◆ **What you should do**
The records that follow must be repeated exactly, line by line.

◆ **Task data**
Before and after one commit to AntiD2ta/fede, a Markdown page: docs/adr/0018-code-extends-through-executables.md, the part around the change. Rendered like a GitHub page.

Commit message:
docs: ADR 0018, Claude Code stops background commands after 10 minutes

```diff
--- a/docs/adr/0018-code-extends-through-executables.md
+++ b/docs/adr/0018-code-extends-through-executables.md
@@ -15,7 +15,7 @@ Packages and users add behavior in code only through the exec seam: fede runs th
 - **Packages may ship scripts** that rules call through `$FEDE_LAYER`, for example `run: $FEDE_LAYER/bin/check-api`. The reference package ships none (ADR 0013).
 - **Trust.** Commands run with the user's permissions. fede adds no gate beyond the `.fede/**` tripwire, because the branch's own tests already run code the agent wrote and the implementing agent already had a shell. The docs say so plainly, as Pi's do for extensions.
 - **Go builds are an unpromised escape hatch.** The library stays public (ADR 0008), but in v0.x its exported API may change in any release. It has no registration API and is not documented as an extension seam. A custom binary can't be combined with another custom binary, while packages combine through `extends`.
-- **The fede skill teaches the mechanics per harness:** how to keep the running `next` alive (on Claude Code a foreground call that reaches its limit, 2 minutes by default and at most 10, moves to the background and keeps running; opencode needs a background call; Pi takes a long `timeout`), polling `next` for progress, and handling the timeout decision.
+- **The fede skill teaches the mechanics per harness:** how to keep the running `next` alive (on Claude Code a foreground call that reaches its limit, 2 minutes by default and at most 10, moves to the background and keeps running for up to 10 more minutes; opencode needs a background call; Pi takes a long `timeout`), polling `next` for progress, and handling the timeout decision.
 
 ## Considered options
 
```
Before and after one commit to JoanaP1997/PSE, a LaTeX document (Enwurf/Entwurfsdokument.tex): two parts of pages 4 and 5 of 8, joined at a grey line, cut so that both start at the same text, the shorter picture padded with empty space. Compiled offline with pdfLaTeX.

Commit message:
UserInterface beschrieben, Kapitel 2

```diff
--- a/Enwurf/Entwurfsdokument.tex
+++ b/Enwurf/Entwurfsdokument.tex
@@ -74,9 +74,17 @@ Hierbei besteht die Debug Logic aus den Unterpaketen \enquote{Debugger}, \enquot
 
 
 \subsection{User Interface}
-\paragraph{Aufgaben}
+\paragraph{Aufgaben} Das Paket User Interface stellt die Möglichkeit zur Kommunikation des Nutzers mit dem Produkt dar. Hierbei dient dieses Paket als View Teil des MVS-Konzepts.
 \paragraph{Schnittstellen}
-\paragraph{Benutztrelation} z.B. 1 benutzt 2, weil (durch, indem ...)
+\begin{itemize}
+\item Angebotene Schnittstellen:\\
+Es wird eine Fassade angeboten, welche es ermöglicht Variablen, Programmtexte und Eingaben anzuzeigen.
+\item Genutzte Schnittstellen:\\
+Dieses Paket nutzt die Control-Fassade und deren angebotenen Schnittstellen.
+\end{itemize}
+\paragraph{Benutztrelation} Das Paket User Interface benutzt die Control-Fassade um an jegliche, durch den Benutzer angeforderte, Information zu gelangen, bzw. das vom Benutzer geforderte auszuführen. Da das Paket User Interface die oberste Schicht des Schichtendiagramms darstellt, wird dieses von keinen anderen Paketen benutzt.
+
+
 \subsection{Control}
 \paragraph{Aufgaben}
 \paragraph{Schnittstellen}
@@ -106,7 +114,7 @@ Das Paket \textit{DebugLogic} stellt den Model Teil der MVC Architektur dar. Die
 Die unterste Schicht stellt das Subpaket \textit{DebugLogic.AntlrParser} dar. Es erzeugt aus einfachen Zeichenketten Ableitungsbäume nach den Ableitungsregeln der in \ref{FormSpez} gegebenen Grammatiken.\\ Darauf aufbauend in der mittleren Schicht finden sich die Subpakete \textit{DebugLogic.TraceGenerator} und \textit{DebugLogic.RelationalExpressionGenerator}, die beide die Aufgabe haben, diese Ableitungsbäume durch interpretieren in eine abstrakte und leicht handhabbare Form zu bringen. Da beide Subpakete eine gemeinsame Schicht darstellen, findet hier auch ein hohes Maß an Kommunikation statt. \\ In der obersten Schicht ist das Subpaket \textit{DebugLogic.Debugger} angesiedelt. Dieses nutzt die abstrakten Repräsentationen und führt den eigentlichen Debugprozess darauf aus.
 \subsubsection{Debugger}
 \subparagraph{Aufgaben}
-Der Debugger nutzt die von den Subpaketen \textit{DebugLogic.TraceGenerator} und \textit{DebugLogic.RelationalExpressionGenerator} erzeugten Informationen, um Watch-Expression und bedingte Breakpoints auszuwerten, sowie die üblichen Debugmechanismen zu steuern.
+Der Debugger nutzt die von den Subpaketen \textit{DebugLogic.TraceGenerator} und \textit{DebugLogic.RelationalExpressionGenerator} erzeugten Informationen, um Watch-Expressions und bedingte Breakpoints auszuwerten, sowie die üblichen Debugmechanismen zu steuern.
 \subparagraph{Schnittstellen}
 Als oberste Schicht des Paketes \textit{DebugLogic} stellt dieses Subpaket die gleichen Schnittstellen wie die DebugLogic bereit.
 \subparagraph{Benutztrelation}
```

◆ **Reply**
Before and after one commit to AntiD2ta/fede, a Markdown page: docs/adr/0018-code-extends-through-executables.md, the part around the change. Rendered like a GitHub page.

Commit message:
docs: ADR 0018, Claude Code stops background commands after 10 minutes

```diff
--- a/docs/adr/0018-code-extends-through-executables.md
+++ b/docs/adr/0018-code-extends-through-executables.md
@@ -15,7 +15,7 @@ Packages and users add behavior in code only through the exec seam: fede runs th
 - **Packages may ship scripts** that rules call through `$FEDE_LAYER`, for example `run: $FEDE_LAYER/bin/check-api`. The reference package ships none (ADR 0013).
 - **Trust.** Commands run with the user's permissions. fede adds no gate beyond the `.fede/**` tripwire, because the branch's own tests already run code the agent wrote and the implementing agent already had a shell. The docs say so plainly, as Pi's do for extensions.
 - **Go builds are an unpromised escape hatch.** The library stays public (ADR 0008), but in v0.x its exported API may change in any release. It has no registration API and is not documented as an extension seam. A custom binary can't be combined with another custom binary, while packages combine through `extends`.
-- **The fede skill teaches the mechanics per harness:** how to keep the running `next` alive (on Claude Code a foreground call that reaches its limit, 2 minutes by default and at most 10, moves to the background and keeps running; opencode needs a background call; Pi takes a long `timeout`), polling `next` for progress, and handling the timeout decision.
+- **The fede skill teaches the mechanics per harness:** how to keep the running `next` alive (on Claude Code a foreground call that reaches its limit, 2 minutes by default and at most 10, moves to the background and keeps running for up to 10 more minutes; opencode needs a background call; Pi takes a long `timeout`), polling `next` for progress, and handling the timeout decision.
 
 ## Considered options
 
```
Before and after one commit to JoanaP1997/PSE, a LaTeX document (Enwurf/Entwurfsdokument.tex): two parts of pages 4 and 5 of 8, joined at a grey line, cut so that both start at the same text, the shorter picture padded with empty space. Compiled offline with pdfLaTeX.

Commit message:
UserInterface beschrieben, Kapitel 2

```diff
--- a/Enwurf/Entwurfsdokument.tex
+++ b/Enwurf/Entwurfsdokument.tex
@@ -74,9 +74,17 @@ Hierbei besteht die Debug Logic aus den Unterpaketen \enquote{Debugger}, \enquot
 
 
 \subsection{User Interface}
-\paragraph{Aufgaben}
+\paragraph{Aufgaben} Das Paket User Interface stellt die Möglichkeit zur Kommunikation des Nutzers mit dem Produkt dar. Hierbei dient dieses Paket als View Teil des MVS-Konzepts.
 \paragraph{Schnittstellen}
-\paragraph{Benutztrelation} z.B. 1 benutzt 2, weil (durch, indem ...)
+\begin{itemize}
+\item Angebotene Schnittstellen:\\
+Es wird eine Fassade angeboten, welche es ermöglicht Variablen, Programmtexte und Eingaben anzuzeigen.
+\item Genutzte Schnittstellen:\\
+Dieses Paket nutzt die Control-Fassade und deren angebotenen Schnittstellen.
+\end{itemize}
+\paragraph{Benutztrelation} Das Paket User Interface benutzt die Control-Fassade um an jegliche, durch den Benutzer angeforderte, Information zu gelangen, bzw. das vom Benutzer geforderte auszuführen. Da das Paket User Interface die oberste Schicht des Schichtendiagramms darstellt, wird dieses von keinen anderen Paketen benutzt.
+
+
 \subsection{Control}
 \paragraph{Aufgaben}
 \paragraph{Schnittstellen}
@@ -106,7 +114,7 @@ Das Paket \textit{DebugLogic} stellt den Model Teil der MVC Architektur dar. Die
 Die unterste Schicht stellt das Subpaket \textit{DebugLogic.AntlrParser} dar. Es erzeugt aus einfachen Zeichenketten Ableitungsbäume nach den Ableitungsregeln der in \ref{FormSpez} gegebenen Grammatiken.\\ Darauf aufbauend in der mittleren Schicht finden sich die Subpakete \textit{DebugLogic.TraceGenerator} und \textit{DebugLogic.RelationalExpressionGenerator}, die beide die Aufgabe haben, diese Ableitungsbäume durch interpretieren in eine abstrakte und leicht handhabbare Form zu bringen. Da beide Subpakete eine gemeinsame Schicht darstellen, findet hier auch ein hohes Maß an Kommunikation statt. \\ In der obersten Schicht ist das Subpaket \textit{DebugLogic.Debugger} angesiedelt. Dieses nutzt die abstrakten Repräsentationen und führt den eigentlichen Debugprozess darauf aus.
 \subsubsection{Debugger}
 \subparagraph{Aufgaben}
-Der Debugger nutzt die von den Subpaketen \textit{DebugLogic.TraceGenerator} und \textit{DebugLogic.RelationalExpressionGenerator} erzeugten Informationen, um Watch-Expression und bedingte Breakpoints auszuwerten, sowie die üblichen Debugmechanismen zu steuern.
+Der Debugger nutzt die von den Subpaketen \textit{DebugLogic.TraceGenerator} und \textit{DebugLogic.RelationalExpressionGenerator} erzeugten Informationen, um Watch-Expressions und bedingte Breakpoints auszuwerten, sowie die üblichen Debugmechanismen zu steuern.
 \subparagraph{Schnittstellen}
 Als oberste Schicht des Paketes \textit{DebugLogic} stellt dieses Subpaket die gleichen Schnittstellen wie die DebugLogic bereit.
 \subparagraph{Benutztrelation}
```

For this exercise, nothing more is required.